_Task to carry out_:
Restate the records in full and exactly, with no images included.

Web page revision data
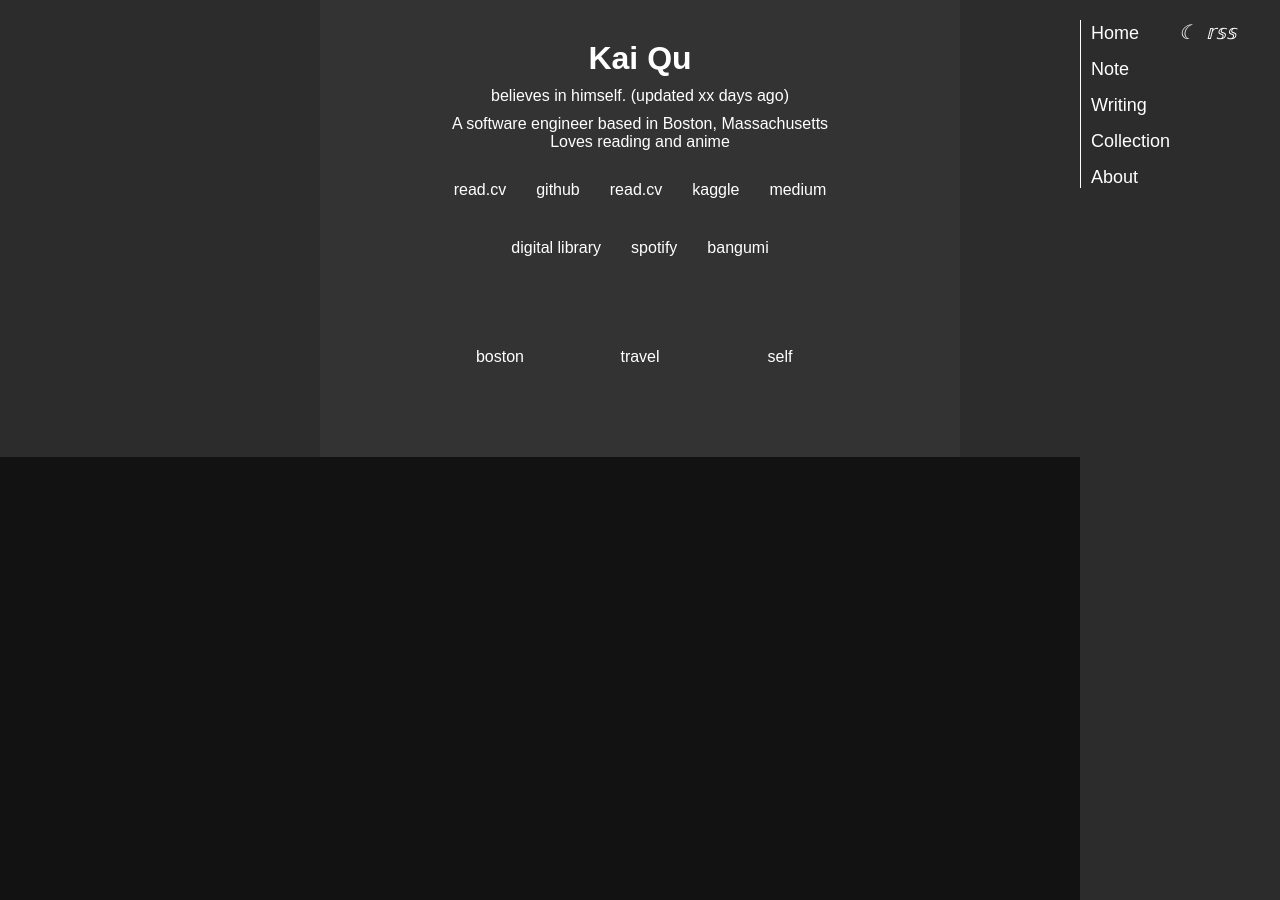
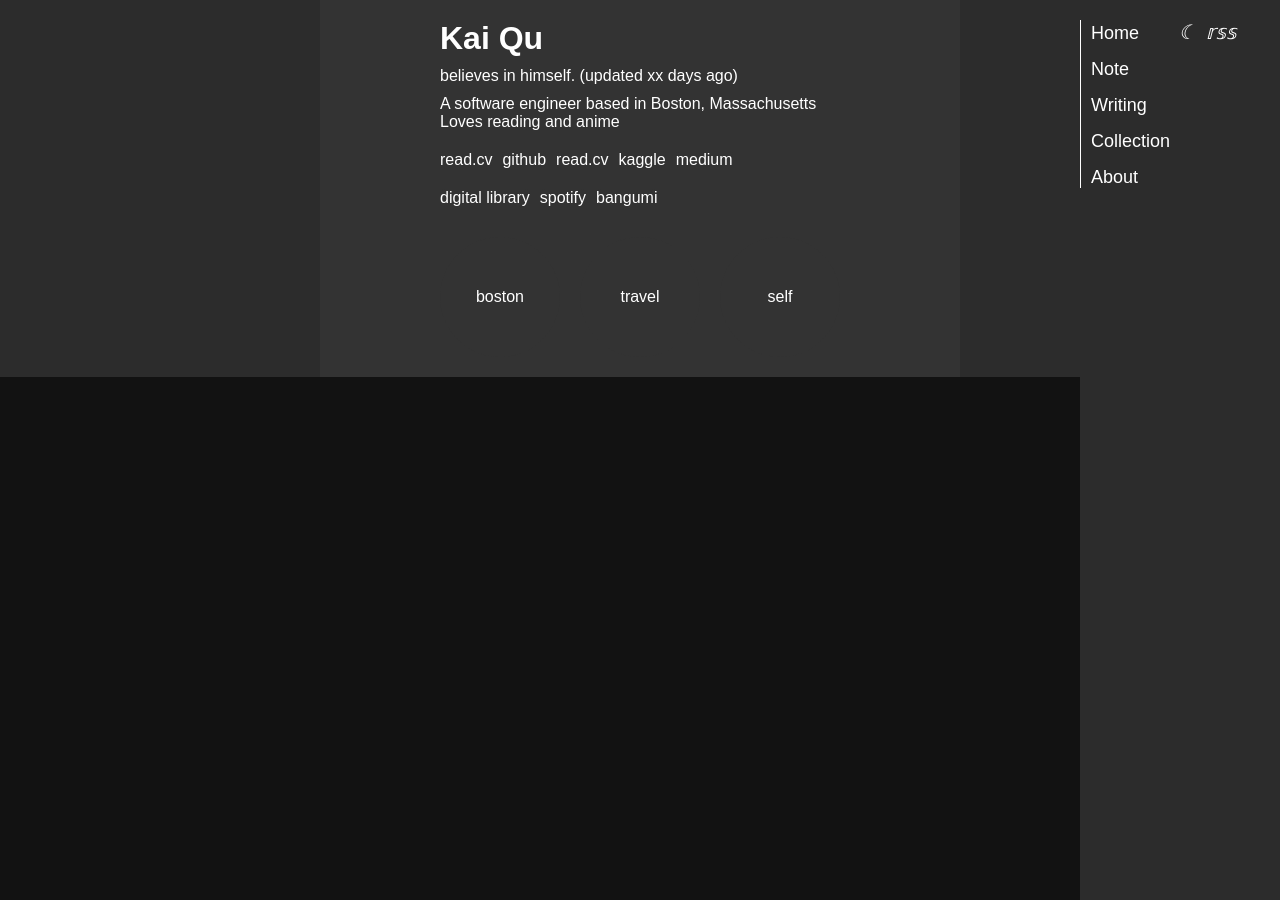
Before and after one commit to faithk7/faithk7.github.io, a Jekyll site: the page built from index.html, in a window 1280 px wide. Built offline with Jekyll 4.4.1, drawn with Linux system fonts in a browser that asks for light colours.

Commit message:
r: modify the name-card and info-card to have left-aligned text and centered div

```diff
--- a/assets/index.css
+++ b/assets/index.css
@@ -1,7 +1,10 @@
 /* Home Page Styles */
 .c-name-card, .c-info-card, .c-moment-container {
-    text-align: center;
-    margin: 20px 0;
+    text-align: left;
+    margin-left: auto;
+    margin-right: auto;
+    width: 400px;
+    display: block;
 }
 
 .o-name {
@@ -16,14 +19,14 @@
 
 .o-info {
     display: flex;
-    justify-content: center;
+    justify-content: left;
     gap: 10px;
     margin-top: 20px;
 }
 
 .o-social {
     background-color: #333;
-    padding: 10px;
+    /* margin: 10px; */
     border-radius: 5px;
 }
 
```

_Response box_:
Before and after one commit to faithk7/faithk7.github.io, a Jekyll site: the page built from index.html, in a window 1280 px wide. Built offline with Jekyll 4.4.1, drawn with Linux system fonts in a browser that asks for light colours.

Commit message:
r: modify the name-card and info-card to have left-aligned text and centered div

```diff
--- a/assets/index.css
+++ b/assets/index.css
@@ -1,7 +1,10 @@
 /* Home Page Styles */
 .c-name-card, .c-info-card, .c-moment-container {
-    text-align: center;
-    margin: 20px 0;
+    text-align: left;
+    margin-left: auto;
+    margin-right: auto;
+    width: 400px;
+    display: block;
 }
 
 .o-name {
@@ -16,14 +19,14 @@
 
 .o-info {
     display: flex;
-    justify-content: center;
+    justify-content: left;
     gap: 10px;
     margin-top: 20px;
 }
 
 .o-social {
     background-color: #333;
-    padding: 10px;
+    /* margin: 10px; */
     border-radius: 5px;
 }
 
```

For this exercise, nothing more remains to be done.